Films that range from average to abortions are marketed with cheap gimmicks to get the public invested in the notion that the art transcends the screen. Bill Condon is no stranger to this, having directed the final two instalments of the Twilight movies – films that relied on the staged relationship between the two leads, Kristen Stewart and Robert Pattinson. This fakery was exposed when Stewart was caught in a tryst with her Snow White and the Huntsman director, Rupert Sanders, months before the release of Breaking Dawn: Part Two – putting the Stewart and Pattinson in an awkward position as they tried to promote the film as a”couple”. The Twilight films were fairly horrible – not one managed to crack 50% on review aggregator Rotten Tomatoes – in structure, narrative, acting, and dialogue these movies all failed to create a worthwhile experience. Yet they turned a profit and were considered successes, helped in part by the “relationship” of Stewart and Pattinson.
Suicide Squad was another film that used gimmicks to create the illusion of quality. From Jared Leto’s alleged method acting – sending used condoms and dead rats to other cast members, to director David Ayer saying “Fuck Marvel” at the film’s premiere. Because, y’know, fuck having a coherent narrative or even vaguely decent acting.

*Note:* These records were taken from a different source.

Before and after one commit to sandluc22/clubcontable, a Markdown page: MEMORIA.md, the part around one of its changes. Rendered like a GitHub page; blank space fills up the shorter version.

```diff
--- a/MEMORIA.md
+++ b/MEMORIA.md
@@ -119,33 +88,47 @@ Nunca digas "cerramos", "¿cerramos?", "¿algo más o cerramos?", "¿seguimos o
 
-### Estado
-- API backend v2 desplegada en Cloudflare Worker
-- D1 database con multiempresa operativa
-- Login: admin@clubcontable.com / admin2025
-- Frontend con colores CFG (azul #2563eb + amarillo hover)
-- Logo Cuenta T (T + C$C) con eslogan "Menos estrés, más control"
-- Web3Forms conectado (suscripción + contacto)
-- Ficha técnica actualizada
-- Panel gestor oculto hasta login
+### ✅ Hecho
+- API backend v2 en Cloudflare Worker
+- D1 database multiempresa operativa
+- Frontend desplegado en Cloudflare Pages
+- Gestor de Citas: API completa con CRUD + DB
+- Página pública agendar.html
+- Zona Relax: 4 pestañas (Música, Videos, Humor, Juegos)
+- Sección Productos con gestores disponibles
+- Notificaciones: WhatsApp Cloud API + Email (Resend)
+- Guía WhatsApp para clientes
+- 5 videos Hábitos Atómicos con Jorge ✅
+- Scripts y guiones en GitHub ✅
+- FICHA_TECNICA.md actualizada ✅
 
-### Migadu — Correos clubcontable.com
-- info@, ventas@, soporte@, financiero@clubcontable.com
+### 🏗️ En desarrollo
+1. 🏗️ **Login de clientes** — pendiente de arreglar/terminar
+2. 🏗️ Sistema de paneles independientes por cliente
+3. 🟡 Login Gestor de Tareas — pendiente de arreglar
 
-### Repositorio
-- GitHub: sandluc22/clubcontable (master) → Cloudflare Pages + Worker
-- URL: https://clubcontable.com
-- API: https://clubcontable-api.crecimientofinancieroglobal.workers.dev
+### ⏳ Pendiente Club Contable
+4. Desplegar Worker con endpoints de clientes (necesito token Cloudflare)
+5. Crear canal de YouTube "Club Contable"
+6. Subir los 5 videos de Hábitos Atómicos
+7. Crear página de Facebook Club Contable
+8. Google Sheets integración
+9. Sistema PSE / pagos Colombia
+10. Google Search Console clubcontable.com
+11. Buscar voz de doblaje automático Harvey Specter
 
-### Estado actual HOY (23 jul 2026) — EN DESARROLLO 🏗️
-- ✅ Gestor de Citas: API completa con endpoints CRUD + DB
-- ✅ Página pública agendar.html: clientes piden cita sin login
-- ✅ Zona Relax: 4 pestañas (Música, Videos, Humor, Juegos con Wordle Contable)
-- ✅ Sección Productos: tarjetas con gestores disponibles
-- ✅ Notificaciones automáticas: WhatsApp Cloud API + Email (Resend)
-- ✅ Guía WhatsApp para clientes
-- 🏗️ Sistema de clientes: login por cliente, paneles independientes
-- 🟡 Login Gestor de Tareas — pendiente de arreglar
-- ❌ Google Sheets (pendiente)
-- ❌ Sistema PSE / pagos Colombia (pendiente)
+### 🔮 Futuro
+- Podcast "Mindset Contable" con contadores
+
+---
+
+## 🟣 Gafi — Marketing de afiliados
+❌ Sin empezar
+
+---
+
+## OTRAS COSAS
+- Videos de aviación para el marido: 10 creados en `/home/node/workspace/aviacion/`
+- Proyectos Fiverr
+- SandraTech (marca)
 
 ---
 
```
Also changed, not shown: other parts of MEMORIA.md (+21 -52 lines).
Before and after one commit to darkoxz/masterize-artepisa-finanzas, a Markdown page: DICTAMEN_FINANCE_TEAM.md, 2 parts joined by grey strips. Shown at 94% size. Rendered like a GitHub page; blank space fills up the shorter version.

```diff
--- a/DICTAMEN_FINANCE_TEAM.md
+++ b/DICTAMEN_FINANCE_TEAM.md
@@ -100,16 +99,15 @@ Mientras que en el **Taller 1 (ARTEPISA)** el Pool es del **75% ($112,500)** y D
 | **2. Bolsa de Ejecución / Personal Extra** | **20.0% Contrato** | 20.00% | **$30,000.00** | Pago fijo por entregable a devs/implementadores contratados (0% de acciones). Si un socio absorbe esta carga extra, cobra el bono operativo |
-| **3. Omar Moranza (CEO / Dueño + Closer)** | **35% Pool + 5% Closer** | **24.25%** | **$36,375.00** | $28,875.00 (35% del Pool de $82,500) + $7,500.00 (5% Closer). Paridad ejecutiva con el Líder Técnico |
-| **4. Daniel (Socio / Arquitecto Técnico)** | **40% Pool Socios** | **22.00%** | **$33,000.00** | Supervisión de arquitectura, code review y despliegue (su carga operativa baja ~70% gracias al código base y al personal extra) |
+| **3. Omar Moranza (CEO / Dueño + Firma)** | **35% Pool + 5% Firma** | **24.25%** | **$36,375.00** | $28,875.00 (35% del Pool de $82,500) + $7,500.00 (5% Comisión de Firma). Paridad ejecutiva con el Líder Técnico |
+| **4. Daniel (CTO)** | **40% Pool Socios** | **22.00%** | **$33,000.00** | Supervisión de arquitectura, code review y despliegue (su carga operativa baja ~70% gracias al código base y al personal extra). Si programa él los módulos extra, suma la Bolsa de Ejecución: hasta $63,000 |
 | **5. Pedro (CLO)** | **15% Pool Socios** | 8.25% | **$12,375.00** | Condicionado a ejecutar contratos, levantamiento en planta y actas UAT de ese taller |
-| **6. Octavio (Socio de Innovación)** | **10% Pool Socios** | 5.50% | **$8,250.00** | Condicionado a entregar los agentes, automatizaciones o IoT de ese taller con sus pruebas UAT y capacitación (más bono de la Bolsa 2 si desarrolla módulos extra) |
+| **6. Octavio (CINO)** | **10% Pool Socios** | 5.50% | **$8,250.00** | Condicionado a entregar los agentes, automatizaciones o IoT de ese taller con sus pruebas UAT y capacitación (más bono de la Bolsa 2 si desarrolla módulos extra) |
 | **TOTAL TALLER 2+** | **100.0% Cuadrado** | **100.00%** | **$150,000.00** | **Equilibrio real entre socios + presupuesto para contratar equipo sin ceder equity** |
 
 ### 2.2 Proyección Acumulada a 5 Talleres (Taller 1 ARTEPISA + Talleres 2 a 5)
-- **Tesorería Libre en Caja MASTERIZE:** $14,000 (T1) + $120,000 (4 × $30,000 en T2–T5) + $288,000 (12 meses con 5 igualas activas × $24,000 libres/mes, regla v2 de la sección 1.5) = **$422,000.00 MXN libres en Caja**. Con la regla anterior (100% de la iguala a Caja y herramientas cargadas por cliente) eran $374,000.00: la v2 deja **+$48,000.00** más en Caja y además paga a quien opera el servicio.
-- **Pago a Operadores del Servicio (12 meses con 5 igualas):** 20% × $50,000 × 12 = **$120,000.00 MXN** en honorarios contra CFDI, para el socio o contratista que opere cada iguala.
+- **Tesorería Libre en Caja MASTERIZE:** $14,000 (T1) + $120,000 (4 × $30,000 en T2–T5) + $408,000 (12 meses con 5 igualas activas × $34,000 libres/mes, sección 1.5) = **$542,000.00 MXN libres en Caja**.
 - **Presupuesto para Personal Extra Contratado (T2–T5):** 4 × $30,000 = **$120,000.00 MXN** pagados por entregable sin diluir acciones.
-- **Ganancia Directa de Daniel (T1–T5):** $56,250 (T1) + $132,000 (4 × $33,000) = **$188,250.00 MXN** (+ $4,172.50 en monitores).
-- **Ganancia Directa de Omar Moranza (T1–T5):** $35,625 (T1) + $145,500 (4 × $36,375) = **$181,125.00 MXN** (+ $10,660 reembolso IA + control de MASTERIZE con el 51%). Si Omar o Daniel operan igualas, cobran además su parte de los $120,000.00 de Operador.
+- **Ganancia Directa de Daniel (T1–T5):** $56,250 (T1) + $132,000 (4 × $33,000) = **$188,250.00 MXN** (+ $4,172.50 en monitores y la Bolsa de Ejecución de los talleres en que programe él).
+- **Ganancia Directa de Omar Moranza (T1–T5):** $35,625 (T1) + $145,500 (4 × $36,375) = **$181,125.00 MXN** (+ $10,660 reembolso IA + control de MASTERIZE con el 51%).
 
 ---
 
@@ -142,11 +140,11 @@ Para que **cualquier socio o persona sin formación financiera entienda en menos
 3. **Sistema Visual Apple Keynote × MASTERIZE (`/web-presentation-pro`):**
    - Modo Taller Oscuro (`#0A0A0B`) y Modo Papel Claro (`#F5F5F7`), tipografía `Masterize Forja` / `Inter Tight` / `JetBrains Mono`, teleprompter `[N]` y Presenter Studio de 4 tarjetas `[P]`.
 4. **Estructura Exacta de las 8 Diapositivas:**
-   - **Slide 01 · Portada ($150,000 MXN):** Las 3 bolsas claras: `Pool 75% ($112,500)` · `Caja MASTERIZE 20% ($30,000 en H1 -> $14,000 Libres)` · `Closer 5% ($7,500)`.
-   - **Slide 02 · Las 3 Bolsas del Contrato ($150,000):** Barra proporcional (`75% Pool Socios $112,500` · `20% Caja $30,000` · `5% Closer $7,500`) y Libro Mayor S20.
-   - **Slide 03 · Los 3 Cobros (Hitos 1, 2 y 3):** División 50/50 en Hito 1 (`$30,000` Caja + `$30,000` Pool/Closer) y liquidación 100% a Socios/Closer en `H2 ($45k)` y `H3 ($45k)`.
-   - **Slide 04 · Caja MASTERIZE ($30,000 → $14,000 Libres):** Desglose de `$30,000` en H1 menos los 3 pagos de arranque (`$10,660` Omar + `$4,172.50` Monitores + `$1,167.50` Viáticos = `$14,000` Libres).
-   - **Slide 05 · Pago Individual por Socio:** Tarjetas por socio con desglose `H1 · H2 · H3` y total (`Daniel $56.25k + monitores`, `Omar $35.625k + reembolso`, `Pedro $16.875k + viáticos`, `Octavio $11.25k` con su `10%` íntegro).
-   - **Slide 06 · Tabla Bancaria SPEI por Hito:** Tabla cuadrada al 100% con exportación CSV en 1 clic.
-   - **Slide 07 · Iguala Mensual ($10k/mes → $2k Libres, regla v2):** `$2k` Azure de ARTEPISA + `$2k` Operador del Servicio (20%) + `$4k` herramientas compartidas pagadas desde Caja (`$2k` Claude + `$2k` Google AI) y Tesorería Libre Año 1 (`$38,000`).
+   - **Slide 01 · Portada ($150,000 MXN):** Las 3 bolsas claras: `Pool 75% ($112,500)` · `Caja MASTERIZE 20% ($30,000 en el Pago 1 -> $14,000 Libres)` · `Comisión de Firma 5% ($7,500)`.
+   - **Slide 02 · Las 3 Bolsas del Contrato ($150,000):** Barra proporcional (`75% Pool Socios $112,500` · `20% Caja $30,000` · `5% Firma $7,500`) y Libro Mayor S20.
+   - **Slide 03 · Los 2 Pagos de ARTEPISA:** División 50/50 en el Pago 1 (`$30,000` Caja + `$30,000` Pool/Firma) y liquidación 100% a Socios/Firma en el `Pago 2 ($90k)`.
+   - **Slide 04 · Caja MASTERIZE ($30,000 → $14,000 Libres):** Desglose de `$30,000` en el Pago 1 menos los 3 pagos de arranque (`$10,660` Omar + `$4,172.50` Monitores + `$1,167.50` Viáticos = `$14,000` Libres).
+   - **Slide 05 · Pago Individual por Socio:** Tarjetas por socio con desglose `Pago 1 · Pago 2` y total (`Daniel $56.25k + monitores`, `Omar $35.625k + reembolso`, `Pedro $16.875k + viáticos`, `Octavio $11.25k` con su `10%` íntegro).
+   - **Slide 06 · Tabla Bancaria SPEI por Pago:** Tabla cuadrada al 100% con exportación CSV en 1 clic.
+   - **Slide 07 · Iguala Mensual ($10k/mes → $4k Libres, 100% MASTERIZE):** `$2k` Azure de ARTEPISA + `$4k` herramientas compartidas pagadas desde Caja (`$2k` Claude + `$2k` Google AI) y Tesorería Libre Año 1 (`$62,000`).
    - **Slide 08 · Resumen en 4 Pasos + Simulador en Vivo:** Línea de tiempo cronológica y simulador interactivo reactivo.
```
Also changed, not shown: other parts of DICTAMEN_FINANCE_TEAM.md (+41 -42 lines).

And who could forget the Ghostbusters reboot, an average film that no one was allowed to criticise for its many flaws, because to do so was considered sexist.
Still, as this Beauty and the Beast story develops, there are a few lessons we can learn:
- It would be amazing for Hollywood to increase the presence of LGTIQ+ characters in films. However, stunts and gimmicks will only serve to undermine the message of inclusion and diversity. Visibility = good, tokenism = bad.
- If you’re going to announce that a character in your movie is gay, make sure that you can control the message. Bill Condon has now said that the issue of LeFou’s sexuality in the film has been overstated.
- Don’t assume that there will be a positive reaction to altering an established character, while it is 2017, people still struggle with change.
- Normalise gay characters. Write more LGBTIQ+ roles. Get to a place where you don’t need to announce that you have the “first openly gay” character for any particular studio.
- If you’re releasing a promotional teaser clip for a film, make sure it represents a finished product. If you have to go back and edit the film after receiving feedback on the clip, consider a test screening in the future.
- Editing makes or breaks a film. Stop outsourcing this vital job to the lowest bidder.
- Stop using gimmicks to promote inferior films. If you want to promote your film but don’t think it’s good enough on its own, make a better film.
I am open minded with regard to these changes. I know that more gay characters in films is a good thing, but I’m not so naïve as to believe that this media storm wasn’t a stunt. Be safe, stay woke.
Your friend and ally,
For clarification, this is how the song sounds in the original Disney cartoon. The lyrics are clear, the music is subtle and yet prominent enough to be memorable, there’s no straining to understand what is being said about the film’s antagonist. Mr Condon could learn a thing or two.